Metallurgical coal outlook could leave even more capacity

The Neptune Terminal in North Vancouver primarily ships metallurgical coal (used to manufacture steel) from northwest Alberta and southeast BC. Westshore Terminals also ships predominately Canadian metallurgical coal, although its shipments of U.S. thermal coal are on the rise.

According to the International Energy Agency, B.C. metallurgical coal is at the most expensive end of global suppliers, at around $100/tonne due to inland shipping distances. If the price of metallurgical coal drops, the demand for B.C.’s coal shrinks dramatically. There are two big threats on the horizon according to the IEA. First, China has plans to obtain its own metallurgical coal from more local sources. Second, the best-quality thermal coal is much cheaper than BC metallurgical coal and can replace much of it in steel smelters. The IEA says the combination could rapidly slash demand for B.C. coal by 40% by 2017. That would leave even more unused coal capacity in Vancouver ports.

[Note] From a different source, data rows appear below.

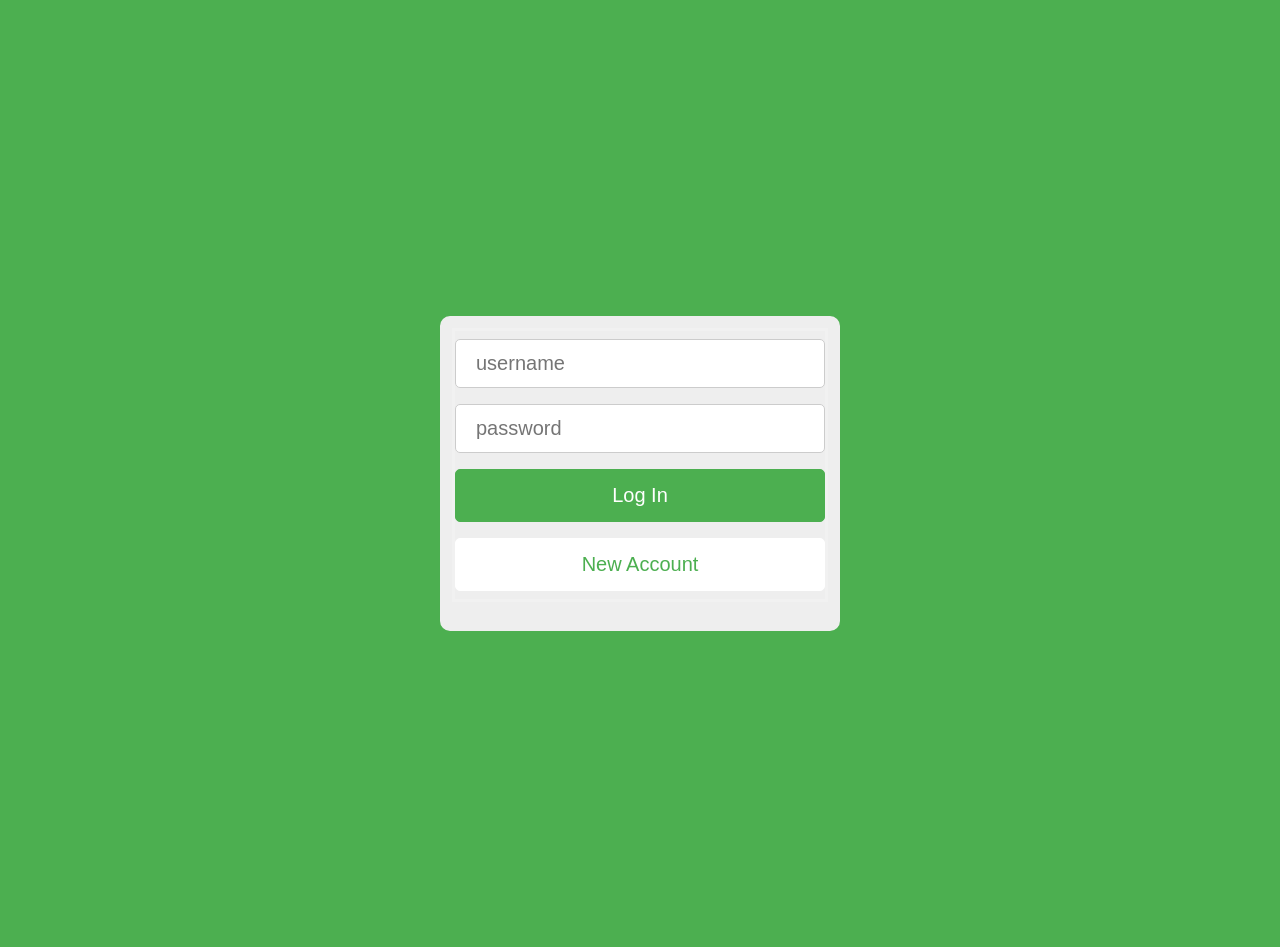
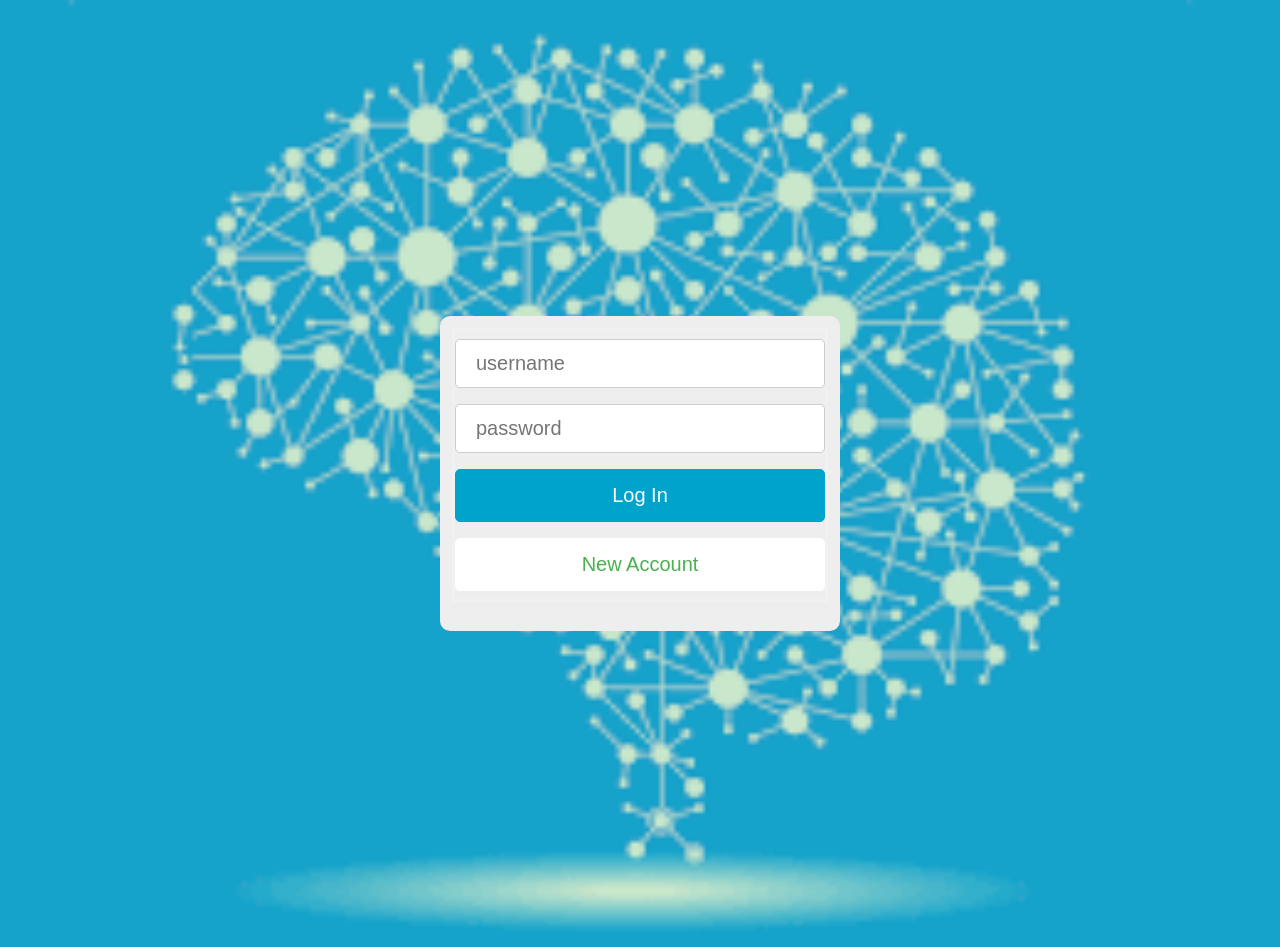
Before and after one commit to thejozhou/SystemDesignReview, a React app: page / in a window 1280 px wide. Built offline with nearby package versions, Linux system fonts and the light colour scheme; no server answers.

Commit message:
brain background

```diff
--- a/css/styles.css
+++ b/css/styles.css
@@ -8,16 +8,21 @@ body {
   background-color: #4CAF50;
 }
 
+#root {
+  width: 100%;
+  height: 100%;
+}
+
 .app {
   /*z-index: 2;*/
 }
 
 .background {
+  z-index:1;
   display: flex;
   flex-direction: column;
   position:fixed;
   margin: 0;
-  z-index:1;
   opacity:0.7;
     /* Set rules to fill background */
   min-height: 100%;
@@ -80,11 +85,11 @@ input[type=text], input[type=password] {
 }
 
 .but {
-    background-color: #4CAF50;
+    background-color: #00A3CA; /*#4CAF50;*/
     color: white;
     padding: 14px 20px;
     margin: 8px 0;
-    border: 1px solid #4CAF50;
+    border: 1px solid #00A3CA; /*#4CAF50;*/
     border-radius: 5px;
     cursor: pointer;
     width: 100%;
@@ -128,7 +133,10 @@ input[type=text], input[type=password] {
   border-radius: 10px;
   padding: 10px;
   margin: 2.5em 2.5em;
-  z-index: 3;
+}
+
+.questionWrapper {
+  color: #eee;
 }
 
 .questionText {
@@ -136,6 +144,7 @@ input[type=text], input[type=password] {
   font-weight: 400;
   /*background-color: green;*/
   margin-left: 2.5%;
+  color: #eee;
 }
 
 .completedMessage {
--- a/src/components/App.js
+++ b/src/components/App.js
@@ -7,7 +7,7 @@ import RaisedButton from 'material-ui/RaisedButton';
 import Question from './Question'
 import Quiz from './Quiz';
 import Login from '../containers/Login';
-import Background from '../../css/animalCollective.jpg'
+import Background from '../../css/brain.png'
 import '../../css/styles.css'
 const axios = require('axios');
 
@@ -207,7 +207,8 @@ class App extends Component {
                 handleAnswerSelected = {this.handleAnswerSelected}
                 handleSubmit = {this.handleSubmit}
                 logSuccess = {this.state.logSuccess}/>
-          {/*<img className="background" src={Background} />*/}
+
+          <img className="background" src={Background} />
         </div>
       </div>
       </MuiThemeProvider>
--- a/src/components/Question.js
+++ b/src/components/Question.js
@@ -39,7 +39,7 @@ class Question extends Component {
     return (
       <MuiThemeProvider>
         <div>
-          <span className='question'>
+          <span className='questionWrapper'>
             <h1 className="questionText">{question.question}</h1>
           </span>
           <RadioButtonGroup name="shipSpeed" defaultSelected="not_light" onChange={onAnswerSelected}>
--- a/src/components/Quiz.js
+++ b/src/components/Quiz.js
@@ -2,9 +2,9 @@ import React, { Component } from 'react';
 import ReactDOM from 'react-dom';
 import Question from './Question';
 import Background from '../../css/animalCollective.jpg'
+import '../../css/styles.css'
 
 
-import '../../css/styles.css'
 class Quiz extends Component {
 
   render() {
--- a/src/containers/Login.js
+++ b/src/containers/Login.js
@@ -5,7 +5,7 @@ import MuiThemeProvider from 'material-ui/styles/MuiThemeProvider';
 import RaisedButton from 'material-ui/RaisedButton';
 import TextField from 'material-ui/TextField';
 import '../../css/styles.css'
-
+import Background from '../../css/animalCollective.jpg'
 
 class Login extends Component {
 
```
Also changed, not shown: css/brain.png (added).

The global outlook for coal futures is high risk

According to Eric de Place at the Sightline Institute, the market outlook for the Powder River Basin coal is highly uncertain. If coal futures remain at their current levels, it’s likely that all U.S. coal companies lose interest in exports, even from Westshore. Additional capacity would make no sense economically.

A number of recent news reports suggest the coal industry is ignoring fundamental risks in its expansion strategy. A note from Citigroup attacks “one of the most unassailable assumptions in global energy,” that China’s coal consumption will continue on its current growth trajectory. It suggests as a more likely scenario that China will move away from manufacturing, settle for more modest growth and push aggressively toward non-coal resources. If so, its coal trajectory will flatten out before 2020, 15 years earlier than conventional models.

The New York Times calls China’s changing trajectory “a reshaping of global coal markets.” Coal exports are expected to decline by about 5 percent from last year and many experts think the decline will quicken next year. China has modernized its mines, improved efficiency of its coal generated electricity plants and redoubled efforts toward non-coal electricity sources. International coal companies are scaling back across the world.

One coal company couldn’t find financing to buy out a partner in a U.S. mine. Low coal prices and poor earnings caused Teck Resources to scrap plans to reopen one of its mines. According to a Goldman Sachs report, this is “a watershed year for global coal markets. The window for thermal coal investment is closing.”